NEW YORK (AP) — A New York man was indicted Wednesday on charges of leaving the scene of a hit-and-run that killed a rabbinical student, his pregnant wife and their baby, who was delivered prematurely by cesarean section after the crash.
The Brooklyn grand jury indicted Julio Acevedo on the top charge brought by prosecutors and was held without bail. The Brooklyn District Attorney's office said the investigation is continuing and Acevedo may be indicted on more charges.
Acevedo should not have been behind the wheel — his license should have been taken during an arraignment on a charge of driving under the influence of alcohol Feb. 18, court officials said Wednesday. The judge at the time released Acevedo without bail and with his license. But because his blood alcohol was over the legal limit of .08, the license should have been suspended.
The 44-year-old was arrested in Bethlehem, Pa., a week ago by police after a friend brokered his surrender. Acevedo was speeding down a Brooklyn street at 60 mph early on March 3 and crashed into a hired car carrying Nachman and Raizy Glauber, both 21, who were on their way to a hospital, police said.
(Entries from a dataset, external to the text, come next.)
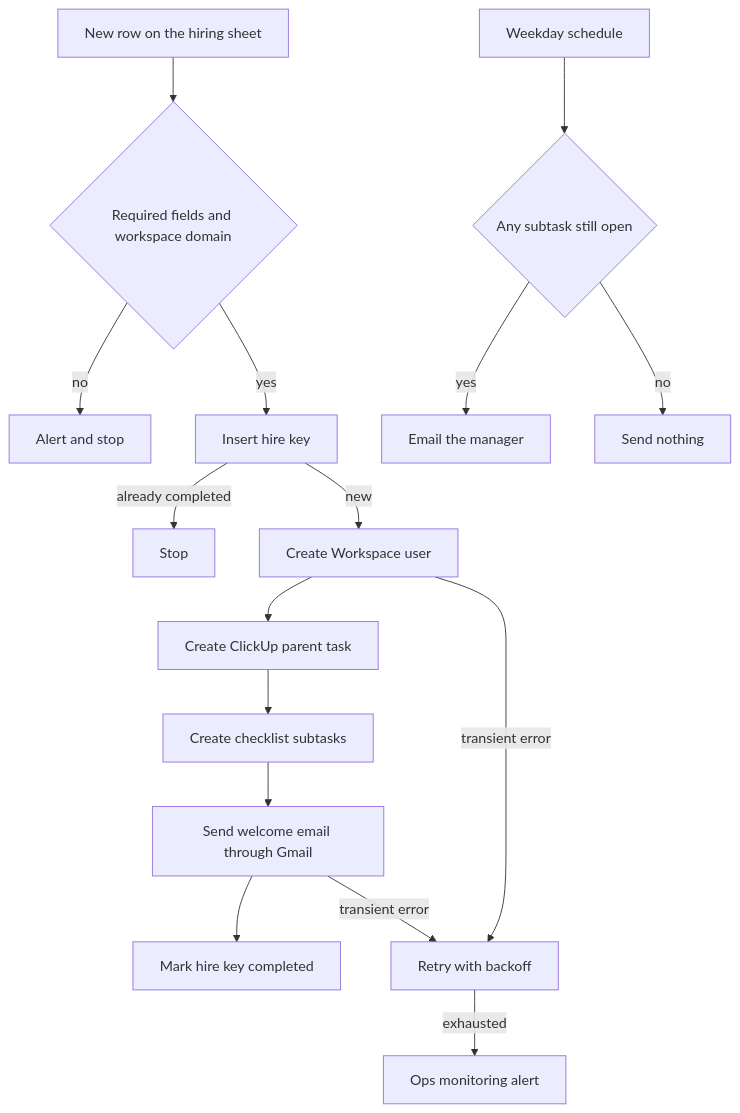
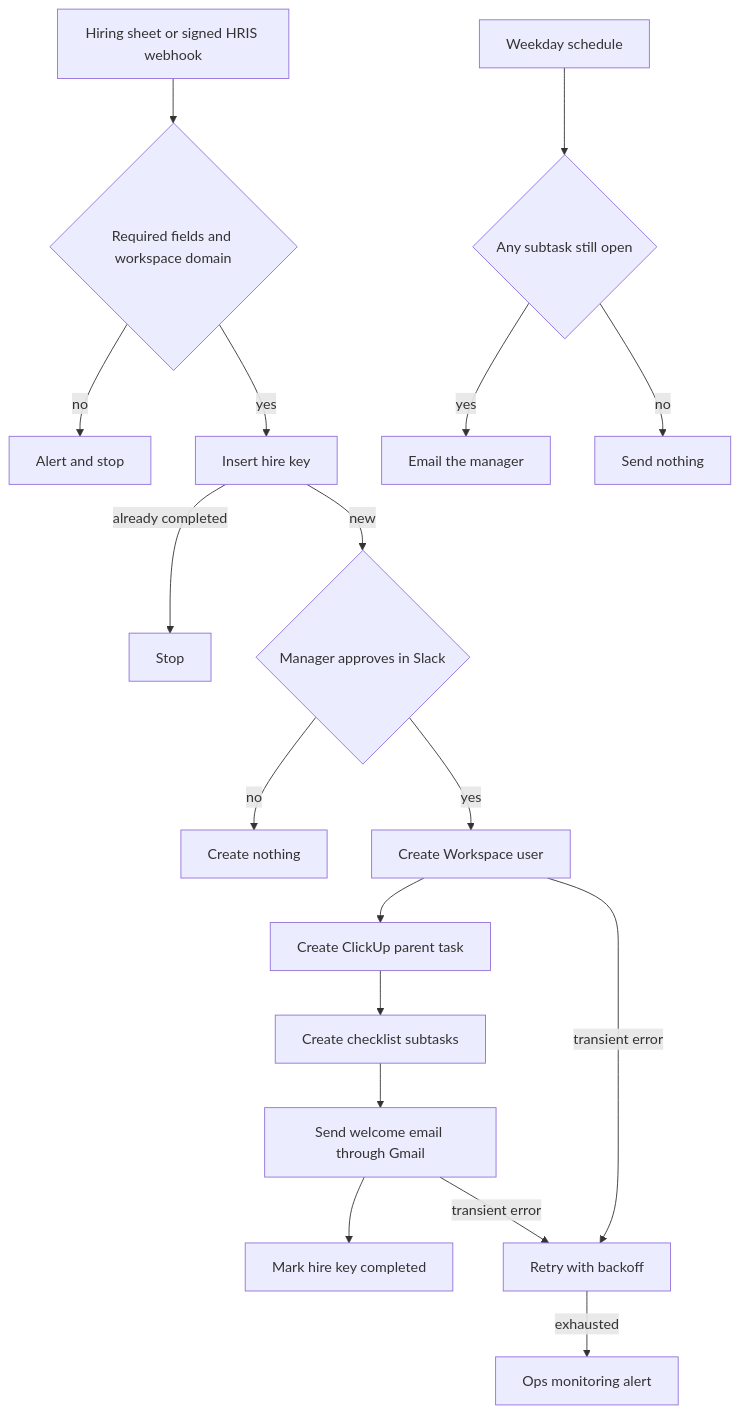
One commit to Raghavdeora27/ai-automation-portfolio changed the diagram in workflows/12-hr-onboarding/README.md. Above: the diagram before and after it, drawn with Mermaid. The commit also changed other lines of this file and 29 other files, not shown here.

````diff
--- a/workflows/12-hr-onboarding/README.md
+++ b/workflows/12-hr-onboarding/README.md
@@ -65,18 +65,20 @@
 ```mermaid
 flowchart TD
-  sheet["New row on the hiring sheet"] --> fields{"Required fields and workspace domain"}
+  sheet["Hiring sheet or signed HRIS webhook"] --> fields{"Required fields and workspace domain"}
   fields -->|no| reject["Alert and stop"]
   fields -->|yes| dedupe["Insert hire key"]
   dedupe -->|already completed| stop["Stop"]
-  dedupe -->|new| user["Create Workspace user"]
+  dedupe -->|new| approve{"Manager approves in Slack"}
+  approve -->|no| stopApproval["Create nothing"]
+  approve -->|yes| user["Create Workspace user"]
   user --> parent["Create ClickUp parent task"]
   parent --> subtasks["Create checklist subtasks"]
   subtasks --> welcome["Send welcome email through Gmail"]
   welcome --> doneNode["Mark hire key completed"]
   schedule["Weekday schedule"] --> open{"Any subtask still open"}
   open -->|yes| remind["Email the manager"]
   open -->|no| quiet["Send nothing"]
   user -->|transient error| retry["Retry with backoff"]
   welcome -->|transient error| retry
   retry -->|exhausted| alert["Ops monitoring alert"]
 ```
````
The car that had been carrying them had a stop sign, but it's unclear whether the driver stopped. The driver was knocked unconscious and police said he has no memory of the crash. Acevedo fled on foot, police said.
The Glaubers died that day. Their son weighed only about 4 pounds when he was delivered, neighbors and friends said. He died the next day.
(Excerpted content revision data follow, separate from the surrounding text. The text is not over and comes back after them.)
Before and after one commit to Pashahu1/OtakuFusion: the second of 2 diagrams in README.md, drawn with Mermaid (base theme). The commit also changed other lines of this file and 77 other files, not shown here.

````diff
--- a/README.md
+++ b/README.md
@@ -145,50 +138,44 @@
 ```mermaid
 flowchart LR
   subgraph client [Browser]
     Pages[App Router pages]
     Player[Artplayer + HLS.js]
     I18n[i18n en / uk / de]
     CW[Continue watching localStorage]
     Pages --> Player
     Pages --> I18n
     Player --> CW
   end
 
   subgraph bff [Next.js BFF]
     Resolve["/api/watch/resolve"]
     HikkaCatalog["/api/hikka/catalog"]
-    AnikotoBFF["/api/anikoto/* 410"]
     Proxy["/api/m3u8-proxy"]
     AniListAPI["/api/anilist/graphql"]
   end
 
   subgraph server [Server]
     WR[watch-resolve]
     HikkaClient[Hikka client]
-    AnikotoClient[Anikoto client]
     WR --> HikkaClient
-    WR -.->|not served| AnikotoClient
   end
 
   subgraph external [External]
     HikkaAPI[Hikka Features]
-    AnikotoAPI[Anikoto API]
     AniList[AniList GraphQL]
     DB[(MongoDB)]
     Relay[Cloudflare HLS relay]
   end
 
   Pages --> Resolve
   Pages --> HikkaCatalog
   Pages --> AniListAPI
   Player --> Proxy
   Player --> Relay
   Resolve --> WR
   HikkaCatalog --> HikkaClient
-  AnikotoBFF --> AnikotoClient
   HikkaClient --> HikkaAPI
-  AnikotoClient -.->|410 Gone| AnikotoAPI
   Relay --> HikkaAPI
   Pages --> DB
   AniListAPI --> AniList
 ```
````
Defense attorney Kathleen Julian said he feels terrible about what happened, but the incident was an accident. She had no further comment Wednesday on the case.
Acevedo said he was fleeing a gunman who was trying to shoot at him when his borrowed BMW slammed into the Glaubers' hired car. He said that he fled because he was worried he would be killed. But police said there were no reports of shots fired in the area at the time of the wreck.
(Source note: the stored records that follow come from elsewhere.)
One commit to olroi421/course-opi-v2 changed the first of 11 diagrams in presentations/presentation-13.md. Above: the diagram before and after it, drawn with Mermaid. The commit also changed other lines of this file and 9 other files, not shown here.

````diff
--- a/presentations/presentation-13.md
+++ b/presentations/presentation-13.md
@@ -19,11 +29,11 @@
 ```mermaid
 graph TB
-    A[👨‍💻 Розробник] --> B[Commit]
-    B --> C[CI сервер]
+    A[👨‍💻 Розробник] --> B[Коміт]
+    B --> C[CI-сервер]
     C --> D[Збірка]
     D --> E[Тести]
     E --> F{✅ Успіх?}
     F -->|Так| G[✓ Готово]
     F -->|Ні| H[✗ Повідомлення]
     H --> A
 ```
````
The couple belonged to a close-knit ultra-Orthodox Jewish community in Brooklyn, which is home to the largest community of ultra-Orthodox Jews outside Israel, more than 250,000. They were members of the Satmar Hasidic sect.